TASK DESCRIPTION: Line by line, restate the listing below without any change.

# # #

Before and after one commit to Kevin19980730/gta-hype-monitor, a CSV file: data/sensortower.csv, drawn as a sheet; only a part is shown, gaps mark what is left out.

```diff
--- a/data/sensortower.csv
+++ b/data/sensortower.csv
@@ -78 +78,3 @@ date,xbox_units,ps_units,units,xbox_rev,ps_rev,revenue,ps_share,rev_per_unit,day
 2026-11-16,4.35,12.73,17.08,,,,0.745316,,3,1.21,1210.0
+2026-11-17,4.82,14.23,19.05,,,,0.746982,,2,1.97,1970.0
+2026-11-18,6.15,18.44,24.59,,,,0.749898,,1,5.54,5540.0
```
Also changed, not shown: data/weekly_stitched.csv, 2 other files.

# # #

EXPECTED OUTPUT:
Before and after one commit to Kevin19980730/gta-hype-monitor, a CSV file: data/sensortower.csv, drawn as a sheet; only a part is shown, gaps mark what is left out.

```diff
--- a/data/sensortower.csv
+++ b/data/sensortower.csv
@@ -78 +78,3 @@ date,xbox_units,ps_units,units,xbox_rev,ps_rev,revenue,ps_share,rev_per_unit,day
 2026-11-16,4.35,12.73,17.08,,,,0.745316,,3,1.21,1210.0
+2026-11-17,4.82,14.23,19.05,,,,0.746982,,2,1.97,1970.0
+2026-11-18,6.15,18.44,24.59,,,,0.749898,,1,5.54,5540.0
```
Also changed, not shown: data/weekly_stitched.csv, 2 other files.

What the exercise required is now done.